In 2019, our intake was 412 animals. We are having another very busy year! We adopted out 101 animals. Almost every puppy and adult dog rescued this year was anemic, with most having one or more tick diseases. We ended up having to hold puppies much longer, to get them healthy, and therefore, we had fewer adoptions this year. We also had many dogs and pups with skin diseases, including ringworm, Sarcoptic mange, cheyletiella, and even dog lice, at the end of the year. We have never had so many pups with ringworm as this year, which we attribute to more moisture.
We are so grateful to our donors and supporters who make everything that we are able to accomplish possible. We responded to hundreds of requests for help this year. We were able to continue our spay/neuter program year round, with the support of grants from Arizona Pet Friendly License Plates, and the Tuba City Community Fund. We also were grateful to receive some grant funding through the Petco Foundation, and Reservation Animal Rescue – Partnership With Native Americans. Our biggest help and support was from individual private donors, who helped us to continue our work. We are very grateful!!
2020 has been a very busy year. We helped 646 animals. We are down to just a few foster homes in Tuba City, and we really need more volunteers. COVID-19 has of course impacted everything, except for more requests for help! We are grateful to everyone helping, those who support our efforts, and rescue partnerships which help us to extend what we are able to do.
2021 was our most challenging and busiest year ever–certainly a year of firsts! We rescued 775 animals, of which just under 200 were owner surrenders. We partnered with a very accessible mobile spay/neuter service provider, The Parker Project, and sponsored 7 weekend clinics, which also included vaccination clinics. In combination with services by Dr. Holgate, we paid for or subsidized more than 750 spay and neuter surgeries.
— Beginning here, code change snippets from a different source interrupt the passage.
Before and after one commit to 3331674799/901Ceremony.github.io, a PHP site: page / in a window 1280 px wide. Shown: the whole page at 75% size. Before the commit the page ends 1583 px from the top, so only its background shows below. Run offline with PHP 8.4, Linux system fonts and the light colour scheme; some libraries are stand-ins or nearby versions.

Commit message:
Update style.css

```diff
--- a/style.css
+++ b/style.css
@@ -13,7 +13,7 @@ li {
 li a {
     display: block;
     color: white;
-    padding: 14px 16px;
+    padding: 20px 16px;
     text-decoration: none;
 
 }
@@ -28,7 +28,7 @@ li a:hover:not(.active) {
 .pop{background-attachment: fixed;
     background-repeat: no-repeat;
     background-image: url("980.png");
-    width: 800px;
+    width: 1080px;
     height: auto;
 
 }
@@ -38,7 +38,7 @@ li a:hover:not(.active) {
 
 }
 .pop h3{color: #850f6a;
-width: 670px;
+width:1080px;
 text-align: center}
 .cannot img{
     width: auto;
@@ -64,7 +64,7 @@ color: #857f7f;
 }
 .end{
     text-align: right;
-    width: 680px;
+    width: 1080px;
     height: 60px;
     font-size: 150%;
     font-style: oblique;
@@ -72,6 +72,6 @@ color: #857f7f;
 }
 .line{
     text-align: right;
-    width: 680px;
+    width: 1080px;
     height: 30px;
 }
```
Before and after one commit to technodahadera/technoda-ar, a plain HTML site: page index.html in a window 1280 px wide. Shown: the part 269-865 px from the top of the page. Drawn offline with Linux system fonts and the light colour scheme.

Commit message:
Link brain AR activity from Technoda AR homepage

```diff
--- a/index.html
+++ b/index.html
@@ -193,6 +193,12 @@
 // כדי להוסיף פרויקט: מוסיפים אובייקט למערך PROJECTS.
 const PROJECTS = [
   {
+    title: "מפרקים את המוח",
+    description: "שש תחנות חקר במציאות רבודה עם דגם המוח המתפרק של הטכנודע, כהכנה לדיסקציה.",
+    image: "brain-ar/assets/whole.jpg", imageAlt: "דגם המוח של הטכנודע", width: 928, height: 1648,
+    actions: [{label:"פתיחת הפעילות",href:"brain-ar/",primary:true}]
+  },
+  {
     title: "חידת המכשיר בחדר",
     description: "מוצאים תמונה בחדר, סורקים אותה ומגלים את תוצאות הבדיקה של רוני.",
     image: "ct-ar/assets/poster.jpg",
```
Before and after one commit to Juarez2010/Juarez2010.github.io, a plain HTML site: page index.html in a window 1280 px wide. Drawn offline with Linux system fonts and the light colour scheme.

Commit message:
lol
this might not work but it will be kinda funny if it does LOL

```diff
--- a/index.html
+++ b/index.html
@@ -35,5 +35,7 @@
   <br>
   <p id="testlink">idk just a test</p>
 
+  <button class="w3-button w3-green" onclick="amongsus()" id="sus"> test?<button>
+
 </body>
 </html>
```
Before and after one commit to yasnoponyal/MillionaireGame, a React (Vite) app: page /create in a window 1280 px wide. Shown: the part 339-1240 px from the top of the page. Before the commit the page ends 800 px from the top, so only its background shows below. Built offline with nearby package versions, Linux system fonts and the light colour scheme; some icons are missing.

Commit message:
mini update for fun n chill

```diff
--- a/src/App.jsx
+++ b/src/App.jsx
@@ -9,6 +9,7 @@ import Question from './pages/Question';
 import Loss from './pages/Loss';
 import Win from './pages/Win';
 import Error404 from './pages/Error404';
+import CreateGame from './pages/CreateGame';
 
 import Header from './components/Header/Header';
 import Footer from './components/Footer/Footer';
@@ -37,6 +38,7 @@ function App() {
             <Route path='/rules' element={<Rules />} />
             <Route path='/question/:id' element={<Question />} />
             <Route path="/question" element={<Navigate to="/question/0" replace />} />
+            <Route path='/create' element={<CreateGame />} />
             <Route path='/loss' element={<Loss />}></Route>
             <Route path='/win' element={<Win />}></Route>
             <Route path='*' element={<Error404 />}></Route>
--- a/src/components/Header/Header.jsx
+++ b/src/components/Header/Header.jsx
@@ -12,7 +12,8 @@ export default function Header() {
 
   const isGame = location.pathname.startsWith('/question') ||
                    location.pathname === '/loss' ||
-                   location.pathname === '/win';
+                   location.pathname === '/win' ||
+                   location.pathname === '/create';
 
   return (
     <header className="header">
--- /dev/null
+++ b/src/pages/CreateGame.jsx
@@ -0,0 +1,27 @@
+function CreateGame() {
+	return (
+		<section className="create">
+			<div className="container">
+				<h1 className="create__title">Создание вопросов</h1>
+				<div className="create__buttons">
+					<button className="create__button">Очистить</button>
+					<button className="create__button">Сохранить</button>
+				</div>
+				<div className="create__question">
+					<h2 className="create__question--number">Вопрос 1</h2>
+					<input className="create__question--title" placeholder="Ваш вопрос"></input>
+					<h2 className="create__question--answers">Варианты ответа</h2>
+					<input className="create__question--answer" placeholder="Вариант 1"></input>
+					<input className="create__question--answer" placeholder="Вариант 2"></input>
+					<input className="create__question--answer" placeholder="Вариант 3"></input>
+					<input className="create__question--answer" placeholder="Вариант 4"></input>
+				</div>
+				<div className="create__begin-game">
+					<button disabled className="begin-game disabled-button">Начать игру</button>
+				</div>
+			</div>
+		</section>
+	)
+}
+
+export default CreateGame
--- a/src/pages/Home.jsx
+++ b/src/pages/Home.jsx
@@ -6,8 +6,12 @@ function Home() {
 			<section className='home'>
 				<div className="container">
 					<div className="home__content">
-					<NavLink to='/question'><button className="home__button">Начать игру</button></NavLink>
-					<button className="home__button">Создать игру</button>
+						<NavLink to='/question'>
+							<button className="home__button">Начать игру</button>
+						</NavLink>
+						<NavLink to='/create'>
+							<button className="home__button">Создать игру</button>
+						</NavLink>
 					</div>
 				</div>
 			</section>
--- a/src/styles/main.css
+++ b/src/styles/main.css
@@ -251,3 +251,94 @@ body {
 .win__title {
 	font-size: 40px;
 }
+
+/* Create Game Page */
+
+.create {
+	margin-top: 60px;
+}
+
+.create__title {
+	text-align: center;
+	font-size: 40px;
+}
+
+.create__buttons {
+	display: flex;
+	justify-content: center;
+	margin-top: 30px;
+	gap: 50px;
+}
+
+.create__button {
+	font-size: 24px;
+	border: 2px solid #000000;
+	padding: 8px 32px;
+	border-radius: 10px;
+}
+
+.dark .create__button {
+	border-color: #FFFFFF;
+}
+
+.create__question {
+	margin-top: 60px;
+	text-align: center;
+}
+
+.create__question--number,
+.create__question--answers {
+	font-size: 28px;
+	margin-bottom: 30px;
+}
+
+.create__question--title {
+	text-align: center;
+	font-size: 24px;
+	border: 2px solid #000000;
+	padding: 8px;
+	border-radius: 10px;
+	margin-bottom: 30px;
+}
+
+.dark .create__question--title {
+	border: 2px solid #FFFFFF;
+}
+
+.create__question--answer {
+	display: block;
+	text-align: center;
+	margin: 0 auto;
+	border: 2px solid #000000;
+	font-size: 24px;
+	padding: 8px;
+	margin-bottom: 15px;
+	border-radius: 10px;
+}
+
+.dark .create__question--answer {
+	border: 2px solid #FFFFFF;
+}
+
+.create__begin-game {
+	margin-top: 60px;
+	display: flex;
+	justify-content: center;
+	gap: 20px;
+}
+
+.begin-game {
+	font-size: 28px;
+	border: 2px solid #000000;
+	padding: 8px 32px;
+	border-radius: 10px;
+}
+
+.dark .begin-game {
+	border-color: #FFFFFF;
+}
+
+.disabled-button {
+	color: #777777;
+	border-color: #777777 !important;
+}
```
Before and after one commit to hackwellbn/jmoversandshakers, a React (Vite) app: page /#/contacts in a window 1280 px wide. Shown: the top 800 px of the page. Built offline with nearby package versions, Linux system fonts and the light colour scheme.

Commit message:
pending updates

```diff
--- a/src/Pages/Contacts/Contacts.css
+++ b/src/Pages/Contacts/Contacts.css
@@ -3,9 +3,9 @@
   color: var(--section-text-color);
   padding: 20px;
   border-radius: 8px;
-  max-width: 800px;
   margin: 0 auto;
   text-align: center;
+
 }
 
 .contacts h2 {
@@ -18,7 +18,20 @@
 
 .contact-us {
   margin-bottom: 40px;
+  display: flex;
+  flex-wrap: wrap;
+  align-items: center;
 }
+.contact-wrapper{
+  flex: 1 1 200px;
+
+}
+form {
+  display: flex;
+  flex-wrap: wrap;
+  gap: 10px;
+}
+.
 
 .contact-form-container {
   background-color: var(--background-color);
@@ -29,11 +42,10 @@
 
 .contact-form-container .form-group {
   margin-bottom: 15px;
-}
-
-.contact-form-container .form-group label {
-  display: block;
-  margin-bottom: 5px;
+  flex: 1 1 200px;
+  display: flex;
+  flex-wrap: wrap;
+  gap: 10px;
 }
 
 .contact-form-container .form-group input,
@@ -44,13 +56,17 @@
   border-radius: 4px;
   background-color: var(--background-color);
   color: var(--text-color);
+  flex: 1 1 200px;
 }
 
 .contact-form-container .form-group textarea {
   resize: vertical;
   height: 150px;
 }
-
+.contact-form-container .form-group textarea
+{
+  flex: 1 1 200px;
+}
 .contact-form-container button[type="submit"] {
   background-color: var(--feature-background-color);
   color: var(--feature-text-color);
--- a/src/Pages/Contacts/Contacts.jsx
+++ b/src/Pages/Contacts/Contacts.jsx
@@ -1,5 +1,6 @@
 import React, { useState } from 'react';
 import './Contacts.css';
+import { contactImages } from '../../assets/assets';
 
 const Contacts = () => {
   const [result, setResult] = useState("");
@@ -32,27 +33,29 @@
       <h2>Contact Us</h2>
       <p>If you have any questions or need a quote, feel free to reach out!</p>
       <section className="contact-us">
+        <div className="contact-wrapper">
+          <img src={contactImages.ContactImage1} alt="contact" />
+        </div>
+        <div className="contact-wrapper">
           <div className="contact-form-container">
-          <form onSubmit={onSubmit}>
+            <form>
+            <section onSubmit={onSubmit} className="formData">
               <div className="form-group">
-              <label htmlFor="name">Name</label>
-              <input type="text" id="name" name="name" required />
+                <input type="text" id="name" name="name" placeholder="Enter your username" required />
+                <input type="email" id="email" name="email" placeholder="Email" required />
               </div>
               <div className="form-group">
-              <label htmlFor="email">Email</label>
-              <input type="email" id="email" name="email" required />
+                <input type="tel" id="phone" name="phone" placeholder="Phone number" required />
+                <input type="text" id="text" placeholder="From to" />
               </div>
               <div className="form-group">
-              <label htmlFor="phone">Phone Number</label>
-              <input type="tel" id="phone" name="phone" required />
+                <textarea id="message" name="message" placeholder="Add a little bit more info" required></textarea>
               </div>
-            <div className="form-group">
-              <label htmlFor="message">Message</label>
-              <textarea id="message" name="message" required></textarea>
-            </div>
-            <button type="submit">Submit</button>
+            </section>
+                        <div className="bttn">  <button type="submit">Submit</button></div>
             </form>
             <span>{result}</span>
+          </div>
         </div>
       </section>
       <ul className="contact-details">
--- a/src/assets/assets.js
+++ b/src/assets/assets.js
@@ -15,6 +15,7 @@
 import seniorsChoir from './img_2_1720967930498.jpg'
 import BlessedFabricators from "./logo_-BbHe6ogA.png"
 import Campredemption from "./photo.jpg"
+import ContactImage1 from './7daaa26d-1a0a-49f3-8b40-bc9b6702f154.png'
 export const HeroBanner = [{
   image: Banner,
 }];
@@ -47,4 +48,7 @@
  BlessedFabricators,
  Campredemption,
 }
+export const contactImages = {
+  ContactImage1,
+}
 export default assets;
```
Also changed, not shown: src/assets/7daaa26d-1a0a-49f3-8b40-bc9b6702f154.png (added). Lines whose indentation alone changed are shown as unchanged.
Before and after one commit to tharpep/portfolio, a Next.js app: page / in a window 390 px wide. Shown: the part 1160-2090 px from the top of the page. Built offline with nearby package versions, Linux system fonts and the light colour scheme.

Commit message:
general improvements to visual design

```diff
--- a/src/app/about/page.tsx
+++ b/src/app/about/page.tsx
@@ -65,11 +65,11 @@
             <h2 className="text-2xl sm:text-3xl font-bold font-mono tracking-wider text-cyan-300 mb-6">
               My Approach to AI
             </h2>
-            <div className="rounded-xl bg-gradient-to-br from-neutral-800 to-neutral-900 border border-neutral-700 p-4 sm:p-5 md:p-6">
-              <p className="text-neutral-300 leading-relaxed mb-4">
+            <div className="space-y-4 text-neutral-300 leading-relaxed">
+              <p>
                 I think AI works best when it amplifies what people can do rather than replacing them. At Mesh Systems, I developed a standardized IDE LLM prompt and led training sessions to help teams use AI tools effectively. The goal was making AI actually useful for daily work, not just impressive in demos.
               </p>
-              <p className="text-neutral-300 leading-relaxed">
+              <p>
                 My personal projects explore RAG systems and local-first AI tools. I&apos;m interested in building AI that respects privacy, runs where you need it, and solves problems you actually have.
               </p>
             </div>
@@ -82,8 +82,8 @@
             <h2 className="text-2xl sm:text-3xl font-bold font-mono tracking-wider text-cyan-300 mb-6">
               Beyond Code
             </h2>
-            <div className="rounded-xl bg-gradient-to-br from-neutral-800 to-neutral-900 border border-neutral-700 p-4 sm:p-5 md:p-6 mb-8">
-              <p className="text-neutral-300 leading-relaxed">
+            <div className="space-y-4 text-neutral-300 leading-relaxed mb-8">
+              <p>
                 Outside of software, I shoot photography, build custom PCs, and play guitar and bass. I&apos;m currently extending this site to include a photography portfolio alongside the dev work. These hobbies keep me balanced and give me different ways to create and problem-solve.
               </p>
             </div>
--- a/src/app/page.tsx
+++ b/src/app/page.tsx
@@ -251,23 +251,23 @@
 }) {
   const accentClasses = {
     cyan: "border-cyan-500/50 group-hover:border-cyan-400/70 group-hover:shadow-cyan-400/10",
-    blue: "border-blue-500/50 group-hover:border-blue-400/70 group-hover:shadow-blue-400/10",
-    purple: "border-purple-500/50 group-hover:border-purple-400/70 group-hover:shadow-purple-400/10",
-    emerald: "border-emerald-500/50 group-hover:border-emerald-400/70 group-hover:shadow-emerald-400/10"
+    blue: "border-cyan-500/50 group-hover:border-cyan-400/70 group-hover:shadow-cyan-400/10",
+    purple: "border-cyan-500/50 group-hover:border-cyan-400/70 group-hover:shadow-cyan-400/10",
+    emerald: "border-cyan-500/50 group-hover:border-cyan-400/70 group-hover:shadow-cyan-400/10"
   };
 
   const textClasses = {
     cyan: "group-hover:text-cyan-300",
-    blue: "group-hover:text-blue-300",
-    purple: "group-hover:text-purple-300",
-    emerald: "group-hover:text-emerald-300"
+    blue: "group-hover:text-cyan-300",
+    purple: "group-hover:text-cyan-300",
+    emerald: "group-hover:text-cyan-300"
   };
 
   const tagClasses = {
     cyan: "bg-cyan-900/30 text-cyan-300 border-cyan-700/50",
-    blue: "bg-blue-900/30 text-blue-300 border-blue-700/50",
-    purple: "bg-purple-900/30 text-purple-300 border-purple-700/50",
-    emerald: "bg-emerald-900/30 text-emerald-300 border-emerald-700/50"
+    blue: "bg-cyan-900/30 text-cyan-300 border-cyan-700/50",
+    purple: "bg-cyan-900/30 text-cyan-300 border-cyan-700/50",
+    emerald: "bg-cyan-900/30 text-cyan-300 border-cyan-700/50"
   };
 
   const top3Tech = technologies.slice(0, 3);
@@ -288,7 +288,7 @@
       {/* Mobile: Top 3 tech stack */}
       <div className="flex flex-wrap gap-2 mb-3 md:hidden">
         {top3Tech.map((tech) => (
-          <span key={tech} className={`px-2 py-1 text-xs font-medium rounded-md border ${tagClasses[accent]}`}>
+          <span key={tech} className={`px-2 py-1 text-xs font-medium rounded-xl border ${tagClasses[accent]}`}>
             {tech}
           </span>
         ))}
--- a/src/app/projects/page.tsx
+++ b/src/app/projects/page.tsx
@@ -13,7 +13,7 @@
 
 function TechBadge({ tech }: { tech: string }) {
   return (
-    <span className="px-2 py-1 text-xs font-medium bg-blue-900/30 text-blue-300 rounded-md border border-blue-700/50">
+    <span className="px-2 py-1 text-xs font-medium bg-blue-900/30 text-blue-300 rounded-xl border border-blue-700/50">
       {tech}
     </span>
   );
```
More than 2800 vaccinations were given.
Unfortunately, the stray population is off the charts, due to the effects of many services being shut down because of COVID in 2020. The response to the mobile clinics was tremendous and we will be continuing them in 2022. Many of our shelter and rescue partners have been full all year, making it tough to find placement for all the animals needing help. We were fortunate and blessed to receive a lot of support to be able to help so many animals and families. Coconino Humane Society joined us at several of the mobile clinics to take in hundreds of animal surrenders.
This is another extremely busy year. Unfortunately, COVID impacts continue, and most animal shelters around the country have been full with an extended length of stay for animals, short-handed in staffing, and adoptions slowed. We do not have an animal shelter, and we are a small group of all volutneers. Our intake for the first half of 2022 is 473. The Parker Project has provided mobile spay/neuter/vaccination clinics at the To’Nanees’Dizi Chapter House in February, April, and June, with more clinics scheduled in the second half of the year. We really need foster homes in Tuba City and Flagstaff to volunteer with us. We applied for and received a small grant to assist owners with basic veteirnary care. Collaboration with many groups and animal shelters is what extends our reach and allows us to help as many animals as possible.